[Work required] Gather all lines in the records below that include the word "August".

[Record extracts]
-*-

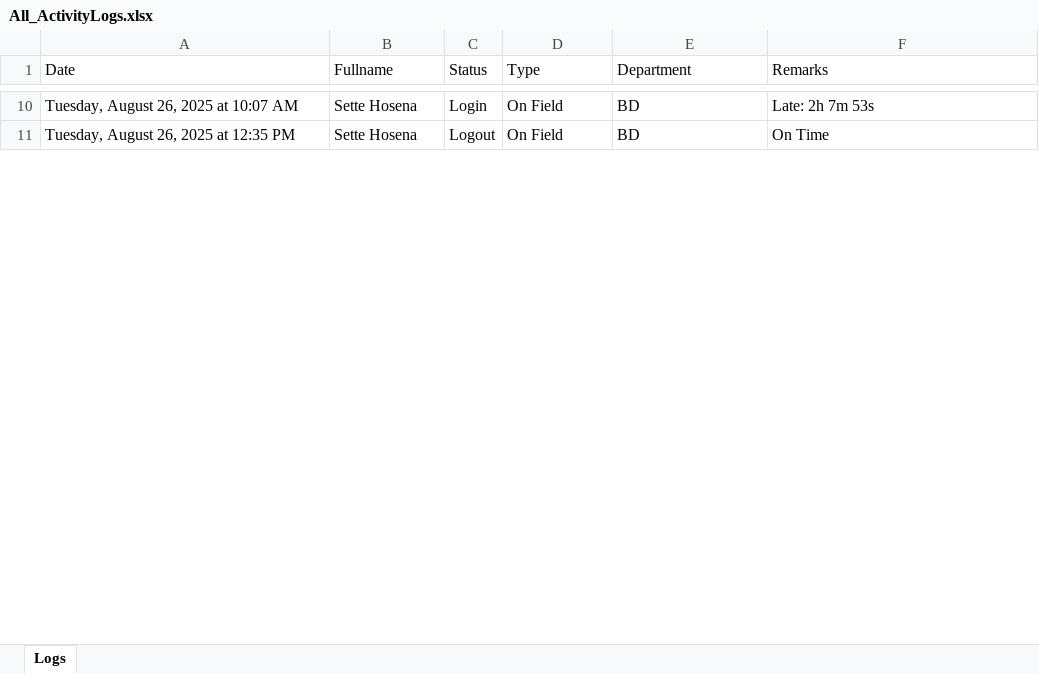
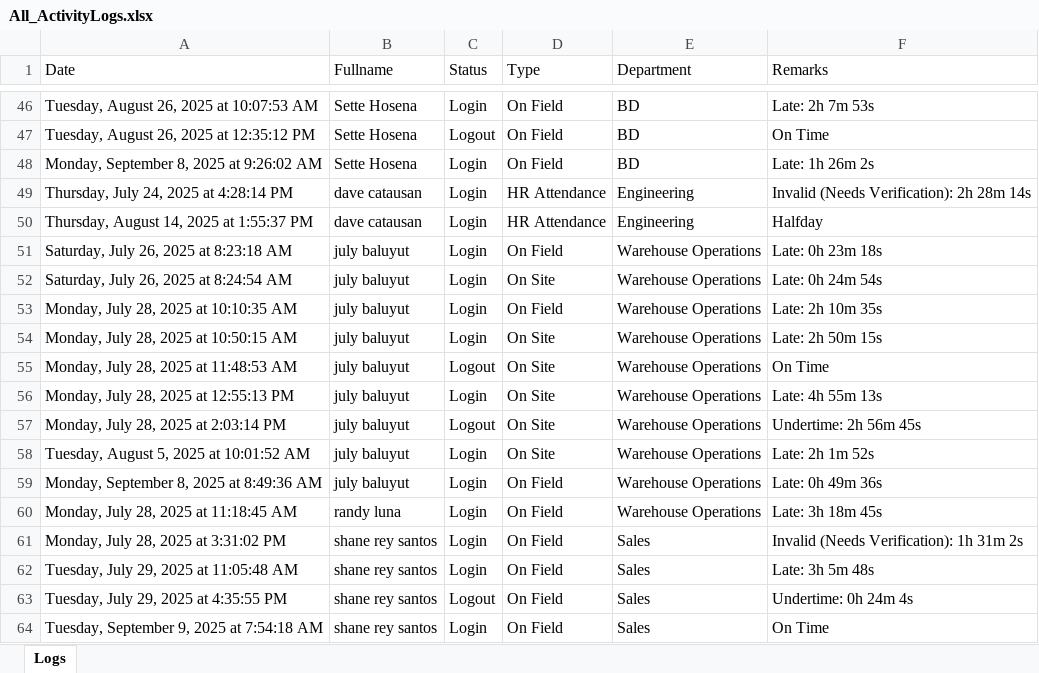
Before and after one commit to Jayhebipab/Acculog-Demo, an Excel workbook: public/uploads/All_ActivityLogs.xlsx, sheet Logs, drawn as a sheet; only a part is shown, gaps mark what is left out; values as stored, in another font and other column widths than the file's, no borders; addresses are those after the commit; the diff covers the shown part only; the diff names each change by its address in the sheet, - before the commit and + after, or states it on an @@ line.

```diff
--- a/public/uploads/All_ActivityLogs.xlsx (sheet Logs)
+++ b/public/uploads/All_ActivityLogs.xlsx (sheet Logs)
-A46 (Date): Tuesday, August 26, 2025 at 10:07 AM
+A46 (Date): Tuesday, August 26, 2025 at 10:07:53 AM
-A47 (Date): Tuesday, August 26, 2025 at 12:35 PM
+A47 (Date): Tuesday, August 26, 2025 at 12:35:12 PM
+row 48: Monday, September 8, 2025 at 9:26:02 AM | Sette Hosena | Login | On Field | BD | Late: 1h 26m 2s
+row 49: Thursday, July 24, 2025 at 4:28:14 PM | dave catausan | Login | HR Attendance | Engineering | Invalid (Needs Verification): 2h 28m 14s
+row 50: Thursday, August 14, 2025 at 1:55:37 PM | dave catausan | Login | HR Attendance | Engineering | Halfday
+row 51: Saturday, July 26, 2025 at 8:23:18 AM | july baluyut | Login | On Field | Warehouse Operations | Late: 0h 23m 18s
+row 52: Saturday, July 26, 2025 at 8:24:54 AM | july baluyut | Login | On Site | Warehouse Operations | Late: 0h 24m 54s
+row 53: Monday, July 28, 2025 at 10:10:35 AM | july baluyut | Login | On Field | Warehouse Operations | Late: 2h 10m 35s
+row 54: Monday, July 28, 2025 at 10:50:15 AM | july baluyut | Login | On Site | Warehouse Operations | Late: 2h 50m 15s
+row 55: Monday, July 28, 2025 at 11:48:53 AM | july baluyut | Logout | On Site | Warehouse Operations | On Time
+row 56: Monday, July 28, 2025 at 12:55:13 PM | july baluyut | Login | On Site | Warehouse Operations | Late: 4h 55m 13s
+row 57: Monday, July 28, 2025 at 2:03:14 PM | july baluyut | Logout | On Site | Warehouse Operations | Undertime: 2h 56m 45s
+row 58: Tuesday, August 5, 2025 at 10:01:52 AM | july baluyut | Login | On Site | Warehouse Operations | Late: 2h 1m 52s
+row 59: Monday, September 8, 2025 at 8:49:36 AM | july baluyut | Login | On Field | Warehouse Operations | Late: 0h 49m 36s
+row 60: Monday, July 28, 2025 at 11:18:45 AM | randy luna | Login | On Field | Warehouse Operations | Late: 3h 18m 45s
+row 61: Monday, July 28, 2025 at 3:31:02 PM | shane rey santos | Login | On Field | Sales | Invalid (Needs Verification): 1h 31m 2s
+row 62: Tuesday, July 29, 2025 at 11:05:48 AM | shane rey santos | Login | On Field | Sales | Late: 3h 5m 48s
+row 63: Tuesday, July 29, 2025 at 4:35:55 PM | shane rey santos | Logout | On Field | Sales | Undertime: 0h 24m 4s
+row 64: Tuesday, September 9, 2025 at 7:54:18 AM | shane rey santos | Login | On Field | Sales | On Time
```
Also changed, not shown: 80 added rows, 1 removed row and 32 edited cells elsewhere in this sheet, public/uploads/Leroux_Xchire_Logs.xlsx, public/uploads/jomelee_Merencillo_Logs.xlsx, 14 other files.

-*-

[Your solution]
-A46 (Date): Tuesday, August 26, 2025 at 10:07 AM
+A46 (Date): Tuesday, August 26, 2025 at 10:07:53 AM
-A47 (Date): Tuesday, August 26, 2025 at 12:35 PM
+A47 (Date): Tuesday, August 26, 2025 at 12:35:12 PM
+row 50: Thursday, August 14, 2025 at 1:55:37 PM | dave catausan | Login | HR Attendance | Engineering | Halfday
+row 58: Tuesday, August 5, 2025 at 10:01:52 AM | july baluyut | Login | On Site | Warehouse Operations | Late: 2h 1m 52s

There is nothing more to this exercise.